■ What is required: Restate the following data in its entirety, word for word and without images.

■ Dataset entries:

□ □ □

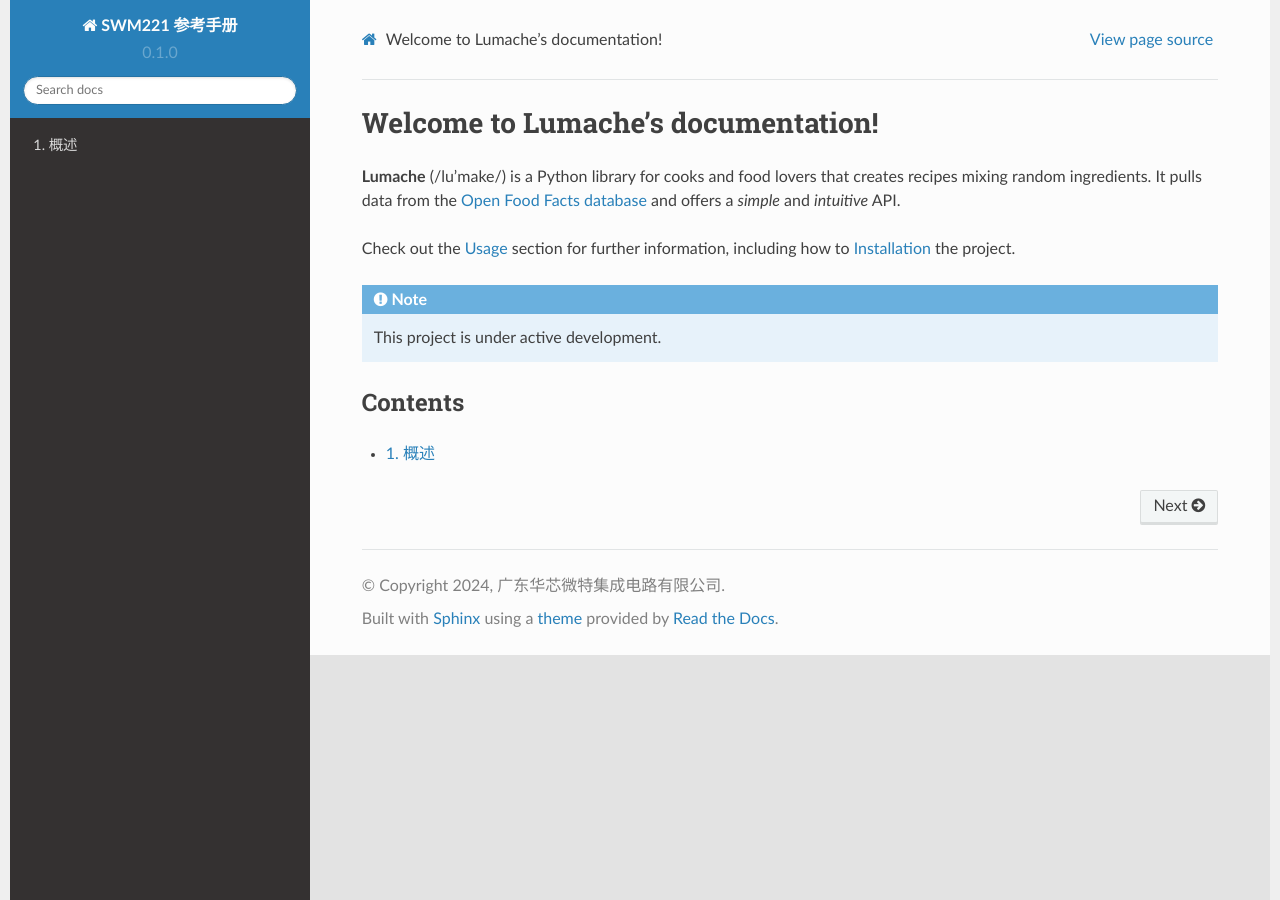
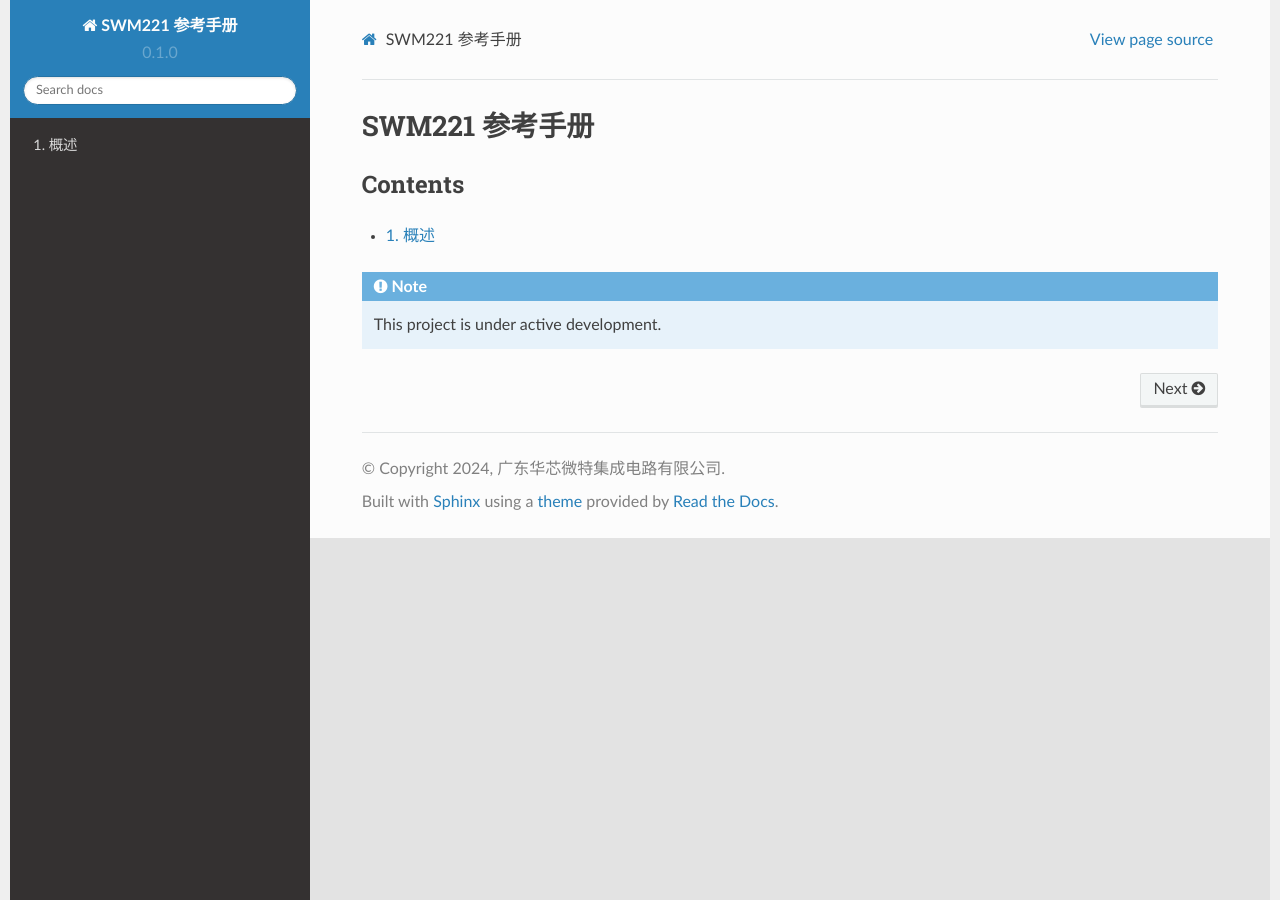
Before and after one commit to Synwit-Co-Ltd/swm221_reference_manual_public, a Sphinx documentation site: the page built from docs/source/index.rst, in a window 1280 px wide. Built offline with Sphinx 7.4.7 and the Read the Docs theme 2.0.0, drawn with Linux system fonts in a browser that asks for light colours.

Commit message:
change the index.rst

```diff
--- a/docs/source/index.rst
+++ b/docs/source/index.rst
@@ -1,19 +1,7 @@
-Welcome to Lumache's documentation!
-===================================
-
-**Lumache** (/lu'make/) is a Python library for cooks and food lovers
-that creates recipes mixing random ingredients.
-It pulls data from the `Open Food Facts database <https://world.openfoodfacts.org/>`_
-and offers a *simple* and *intuitive* API.
-
-Check out the :doc:`usage` section for further information, including
-how to :ref:`installation` the project.
+SWM221 参考手册
+***********************
 
 
-
-.. note::
-
-   This project is under active development.
 
 Contents
 --------
```
Also changed, not shown: other parts of docs/source/index.rst (+6 -0 lines).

□ □ □

■ Solution to the problem:
Before and after one commit to Synwit-Co-Ltd/swm221_reference_manual_public, a Sphinx documentation site: the page built from docs/source/index.rst, in a window 1280 px wide. Built offline with Sphinx 7.4.7 and the Read the Docs theme 2.0.0, drawn with Linux system fonts in a browser that asks for light colours.

Commit message:
change the index.rst

```diff
--- a/docs/source/index.rst
+++ b/docs/source/index.rst
@@ -1,19 +1,7 @@
-Welcome to Lumache's documentation!
-===================================
-
-**Lumache** (/lu'make/) is a Python library for cooks and food lovers
-that creates recipes mixing random ingredients.
-It pulls data from the `Open Food Facts database <https://world.openfoodfacts.org/>`_
-and offers a *simple* and *intuitive* API.
-
-Check out the :doc:`usage` section for further information, including
-how to :ref:`installation` the project.
+SWM221 参考手册
+***********************
 
 
-
-.. note::
-
-   This project is under active development.
 
 Contents
 --------
```
Also changed, not shown: other parts of docs/source/index.rst (+6 -0 lines).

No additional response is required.